::: Provided data

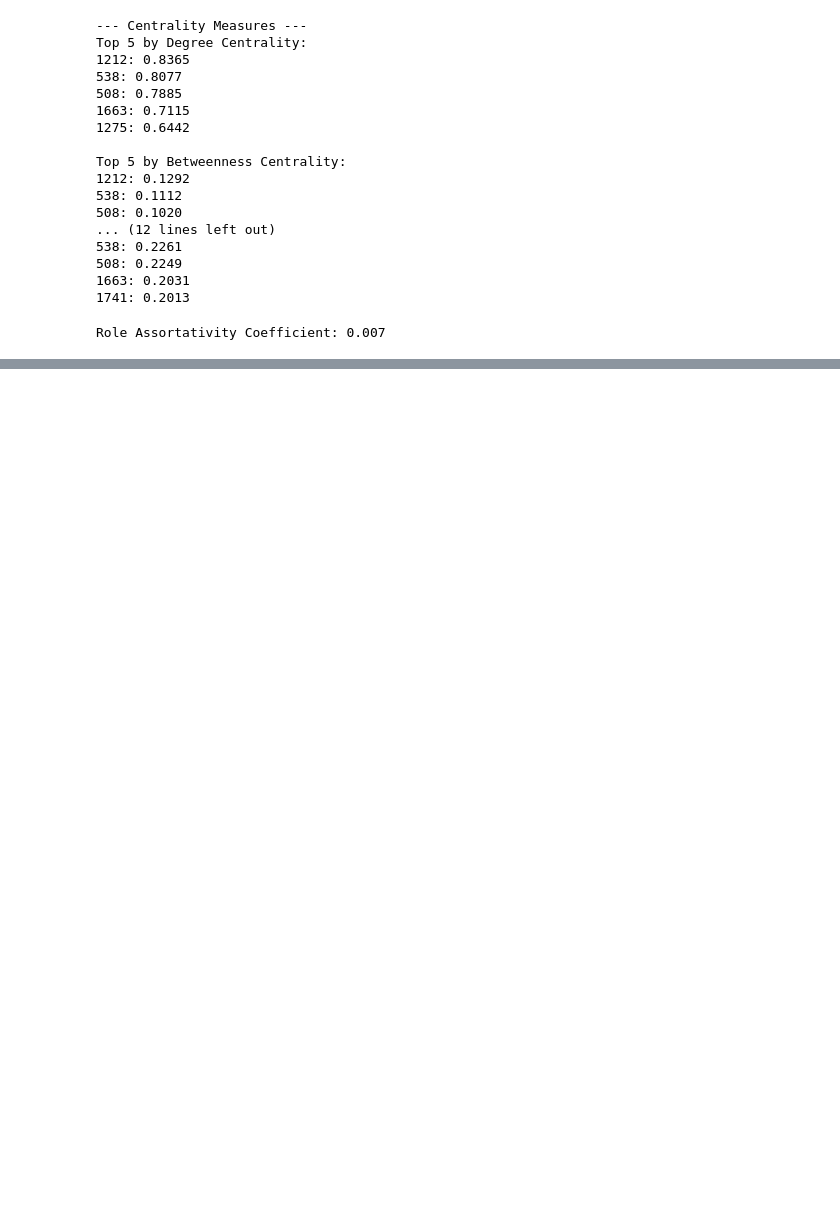
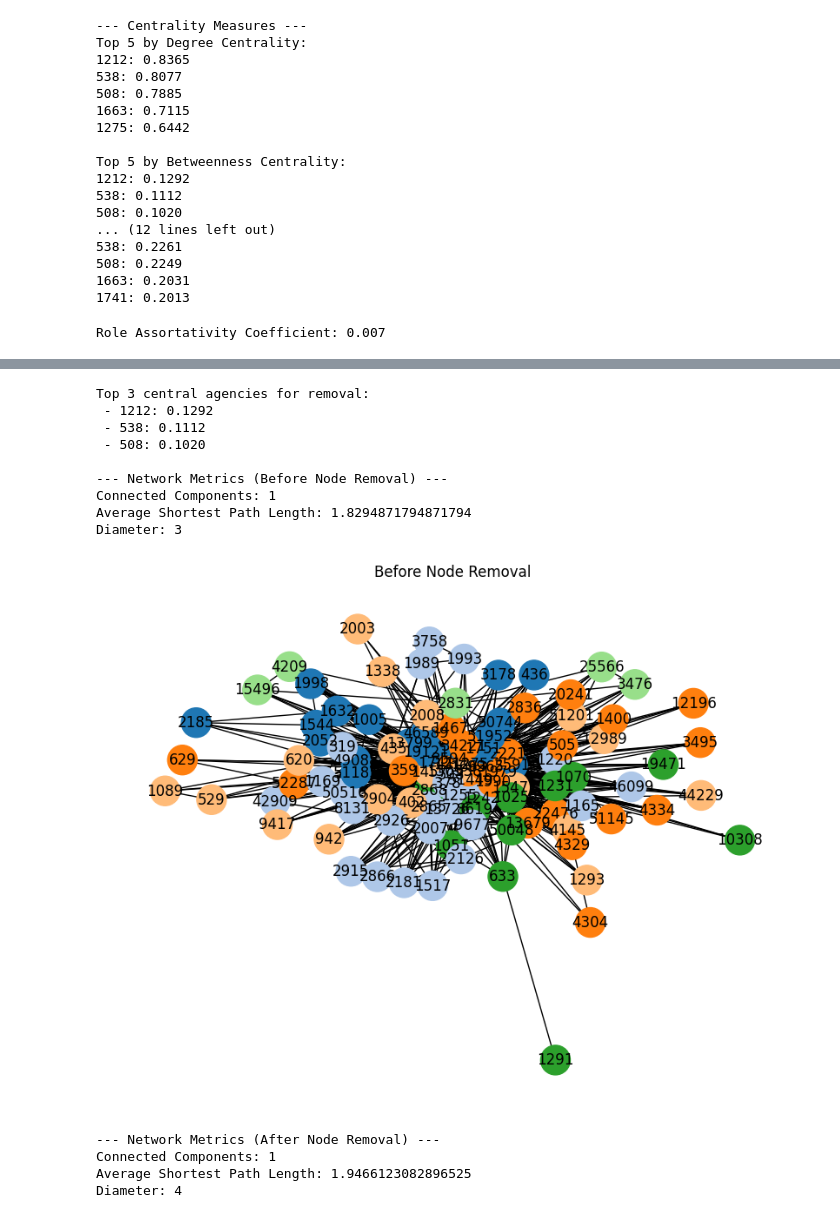
Before and after one commit to Adventune/sna-2025, a Jupyter notebook: src/parts-4-9.ipynb, the cells around one changed output, grey strips where cells are left out. Cells and saved outputs as stored; diff of their text form; code cells hidden in the pictures; blank space fills up the shorter version.

```diff
--- a/src/parts-4-9.ipynb
+++ b/src/parts-4-9.ipynb
@@ -202,0 +231,71 @@ Number of communities detected: 6
+# %%
+# ---------------------------
+# Part 12: Failure Simulation of Central Nodes
+# ---------------------------
+
+# Identify top 3 agencies by betweenness centrality
+top_3_nodes = [node for node, _ in sorted(betweenness_centrality.items(), key=lambda x: x[1], reverse=True)[:3]]
+print("Top 3 central agencies for removal:")
+for node in top_3_nodes:
+    print(f" - {node}: {betweenness_centrality[node]:.4f}")
+
+# Function to compute and display network metrics
+def compute_network_metrics(G, label=""):
+    metrics = {
+        "Connected Components": nx.number_connected_components(G),
+        "Average Shortest Path Length": None,
+        "Diameter": None
+    }
+    if nx.is_connected(G):
+        metrics["Average Shortest Path Length"] = nx.average_shortest_path_length(G)
+        metrics["Diameter"] = nx.diameter(G)
+    else:
+        largest_cc = max(nx.connected_components(G), key=len)
+        subgraph = G.subgraph(largest_cc)
+        metrics["Average Shortest Path Length"] = nx.average_shortest_path_length(subgraph)
+        metrics["Diameter"] = nx.diameter(subgraph)
+
+    print(f"\n--- Network Metrics {label} ---")
+    for k, v in metrics.items():
+        print(f"{k}: {v}")
+    return metrics
+
+# Compute metrics BEFORE removal
+compute_network_metrics(agency_proj, label="(Before Node Removal)")
+
+# Visualize BEFORE removal
+plt.figure(figsize=(8, 6))
+nx.draw(agency_proj, pos, with_labels=True, node_size=600, node_color=colors_by_community)
+plt.title("Before Node Removal")
+plt.show()
+
+# Clone and remove top nodes
+agency_proj_removed = agency_proj.copy()
+agency_proj_removed.remove_nodes_from(top_3_nodes)
+
+# Compute metrics AFTER removal
+compute_network_metrics(agency_proj_removed, label="(After Node Removal)")
+
+# Visualize AFTER removal
+plt.figure(figsize=(8, 6))
+pos_removed = nx.spring_layout(agency_proj_removed, seed=42)
+colors_removed = [plt.cm.tab20(agency_proj.nodes[n]["community"]) if n in agency_proj.nodes else "gray"
+                  for n in agency_proj_removed.nodes()]
+nx.draw(agency_proj_removed, pos_removed, with_labels=True, node_size=600, node_color=colors_removed)
+plt.title("After Node Removal of Top 3 Central Agencies")
+plt.show()
+# %% [output]
+Top 3 central agencies for removal:
+ - 1212: 0.1292
+ - 538: 0.1112
+ - 508: 0.1020
+
+--- Network Metrics (Before Node Removal) ---
+Connected Components: 1
+Average Shortest Path Length: 1.8294871794871794
+Diameter: 3
+[figure, added]
+--- Network Metrics (After Node Removal) ---
+Connected Components: 1
+Average Shortest Path Length: 1.9466123082896525
+Diameter: 4
```
Also changed, not shown: parts of 7 cells of this notebook.
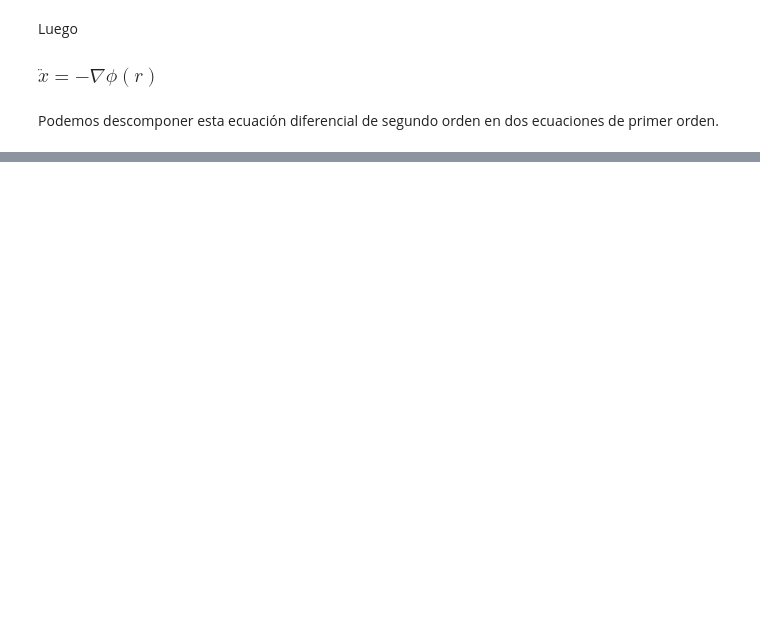
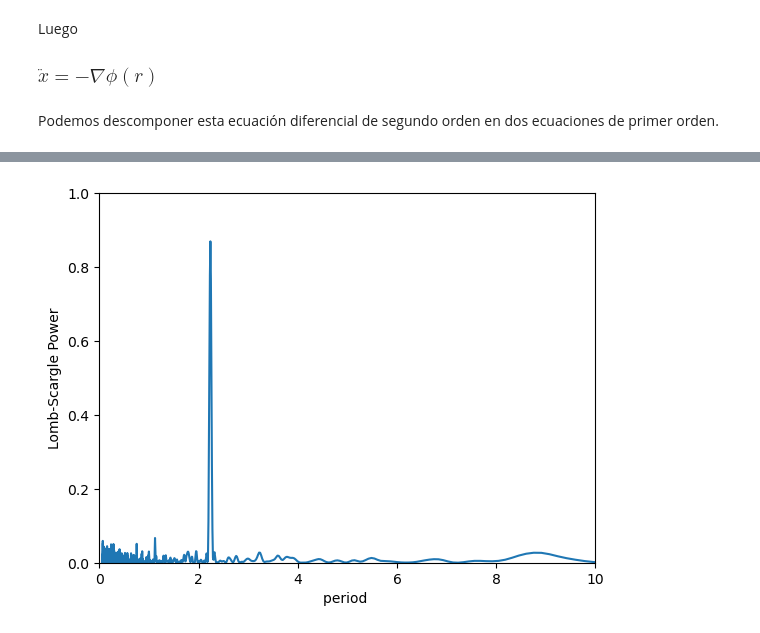
Before and after one commit to tobiheyday/Tesis, a Jupyter notebook: Tesis.ipynb, the cells around one changed output, grey strips where cells are left out. Saved outputs shown, nothing was run; the diff lists cells and outputs as text; code cells hidden in the pictures; blank space fills up the shorter version.

```diff
--- a/Tesis.ipynb
+++ b/Tesis.ipynb
@@ -141,0 +222,11 @@ Podemos descomponer esta ecuación diferencial de segundo orden en dos ecuacione
+# %%
+model = LombScargleFast().fit(t, x)
+periods, power = model.periodogram_auto(nyquist_factor=10)
+
+fig, ax = plt.subplots()
+ax.plot(periods, power)
+ax.set(xlim=(0, 10), ylim=(0, 1),
+        xlabel='period ',
+        ylabel='Lomb-Scargle Power');
+# %% [output]
+[figure, added]
```
Also changed, not shown: parts of 107 cells of this notebook.
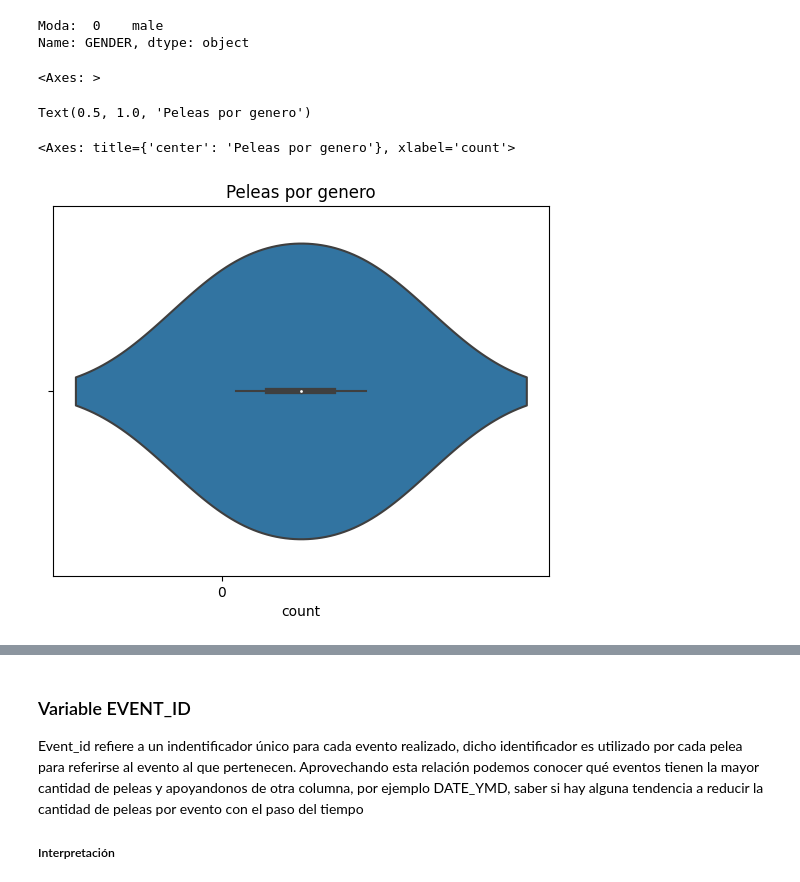
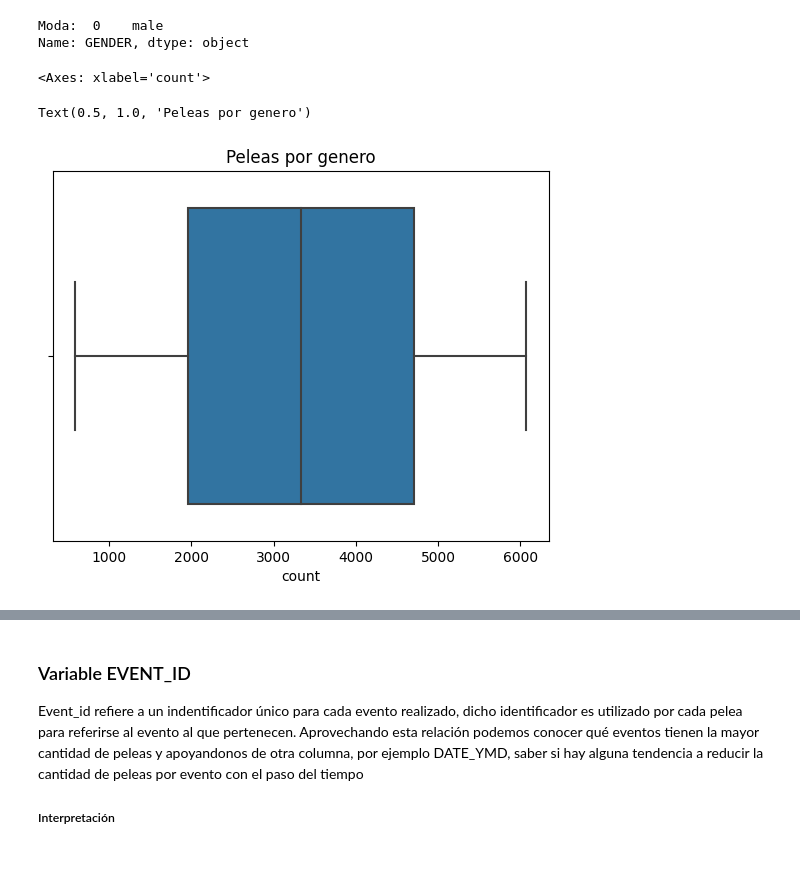
Before and after one commit to YaotecatlMtz/analisisUFC, a Jupyter notebook: primeraEntregaProyecto.ipynb, the cells around one changed output, grey strips where cells are left out. Saved outputs shown, nothing was run; the diff lists cells and outputs as text; code cells hidden in the pictures.

```diff
--- a/primeraEntregaProyecto.ipynb
+++ b/primeraEntregaProyecto.ipynb
@@ -380,12 +380,9 @@ print("Moda: ", moda)
 Moda:  0    male
 Name: GENDER, dtype: object
 # %%
-sns.boxplot(data = df['GENDER'].value_counts())
+sns.boxplot(x = df['GENDER'].value_counts())
 plt.title('Peleas por genero')
-
-sns.violinplot(x = df['GENDER'].value_counts())
 # %% [output]
-<Axes: >
+<Axes: xlabel='count'>
 Text(0.5, 1.0, 'Peleas por genero')
-<Axes: title={'center': 'Peleas por genero'}, xlabel='count'>
-[figure, old version]
+[figure, new version]
```
Also changed, not shown: parts of 10 cells of this notebook.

::::::

Restating the data word for word is the task, and pictures are to be omitted.

Before and after one commit to Adventune/sna-2025, a Jupyter notebook: src/parts-4-9.ipynb, the cells around one changed output, grey strips where cells are left out. Cells and saved outputs as stored; diff of their text form; code cells hidden in the pictures; blank space fills up the shorter version.

```diff
--- a/src/parts-4-9.ipynb
+++ b/src/parts-4-9.ipynb
@@ -202,0 +231,71 @@ Number of communities detected: 6
+# %%
+# ---------------------------
+# Part 12: Failure Simulation of Central Nodes
+# ---------------------------
+
+# Identify top 3 agencies by betweenness centrality
+top_3_nodes = [node for node, _ in sorted(betweenness_centrality.items(), key=lambda x: x[1], reverse=True)[:3]]
+print("Top 3 central agencies for removal:")
+for node in top_3_nodes:
+    print(f" - {node}: {betweenness_centrality[node]:.4f}")
+
+# Function to compute and display network metrics
+def compute_network_metrics(G, label=""):
+    metrics = {
+        "Connected Components": nx.number_connected_components(G),
+        "Average Shortest Path Length": None,
+        "Diameter": None
+    }
+    if nx.is_connected(G):
+        metrics["Average Shortest Path Length"] = nx.average_shortest_path_length(G)
+        metrics["Diameter"] = nx.diameter(G)
+    else:
+        largest_cc = max(nx.connected_components(G), key=len)
+        subgraph = G.subgraph(largest_cc)
+        metrics["Average Shortest Path Length"] = nx.average_shortest_path_length(subgraph)
+        metrics["Diameter"] = nx.diameter(subgraph)
+
+    print(f"\n--- Network Metrics {label} ---")
+    for k, v in metrics.items():
+        print(f"{k}: {v}")
+    return metrics
+
+# Compute metrics BEFORE removal
+compute_network_metrics(agency_proj, label="(Before Node Removal)")
+
+# Visualize BEFORE removal
+plt.figure(figsize=(8, 6))
+nx.draw(agency_proj, pos, with_labels=True, node_size=600, node_color=colors_by_community)
+plt.title("Before Node Removal")
+plt.show()
+
+# Clone and remove top nodes
+agency_proj_removed = agency_proj.copy()
+agency_proj_removed.remove_nodes_from(top_3_nodes)
+
+# Compute metrics AFTER removal
+compute_network_metrics(agency_proj_removed, label="(After Node Removal)")
+
+# Visualize AFTER removal
+plt.figure(figsize=(8, 6))
+pos_removed = nx.spring_layout(agency_proj_removed, seed=42)
+colors_removed = [plt.cm.tab20(agency_proj.nodes[n]["community"]) if n in agency_proj.nodes else "gray"
+                  for n in agency_proj_removed.nodes()]
+nx.draw(agency_proj_removed, pos_removed, with_labels=True, node_size=600, node_color=colors_removed)
+plt.title("After Node Removal of Top 3 Central Agencies")
+plt.show()
+# %% [output]
+Top 3 central agencies for removal:
+ - 1212: 0.1292
+ - 538: 0.1112
+ - 508: 0.1020
+
+--- Network Metrics (Before Node Removal) ---
+Connected Components: 1
+Average Shortest Path Length: 1.8294871794871794
+Diameter: 3
+[figure, added]
+--- Network Metrics (After Node Removal) ---
+Connected Components: 1
+Average Shortest Path Length: 1.9466123082896525
+Diameter: 4
```
Also changed, not shown: parts of 7 cells of this notebook.
Before and after one commit to tobiheyday/Tesis, a Jupyter notebook: Tesis.ipynb, the cells around one changed output, grey strips where cells are left out. Saved outputs shown, nothing was run; the diff lists cells and outputs as text; code cells hidden in the pictures; blank space fills up the shorter version.

```diff
--- a/Tesis.ipynb
+++ b/Tesis.ipynb
@@ -141,0 +222,11 @@ Podemos descomponer esta ecuación diferencial de segundo orden en dos ecuacione
+# %%
+model = LombScargleFast().fit(t, x)
+periods, power = model.periodogram_auto(nyquist_factor=10)
+
+fig, ax = plt.subplots()
+ax.plot(periods, power)
+ax.set(xlim=(0, 10), ylim=(0, 1),
+        xlabel='period ',
+        ylabel='Lomb-Scargle Power');
+# %% [output]
+[figure, added]
```
Also changed, not shown: parts of 107 cells of this notebook.
Before and after one commit to YaotecatlMtz/analisisUFC, a Jupyter notebook: primeraEntregaProyecto.ipynb, the cells around one changed output, grey strips where cells are left out. Saved outputs shown, nothing was run; the diff lists cells and outputs as text; code cells hidden in the pictures.

```diff
--- a/primeraEntregaProyecto.ipynb
+++ b/primeraEntregaProyecto.ipynb
@@ -380,12 +380,9 @@ print("Moda: ", moda)
 Moda:  0    male
 Name: GENDER, dtype: object
 # %%
-sns.boxplot(data = df['GENDER'].value_counts())
+sns.boxplot(x = df['GENDER'].value_counts())
 plt.title('Peleas por genero')
-
-sns.violinplot(x = df['GENDER'].value_counts())
 # %% [output]
-<Axes: >
+<Axes: xlabel='count'>
 Text(0.5, 1.0, 'Peleas por genero')
-<Axes: title={'center': 'Peleas por genero'}, xlabel='count'>
-[figure, old version]
+[figure, new version]
```
Also changed, not shown: parts of 10 cells of this notebook.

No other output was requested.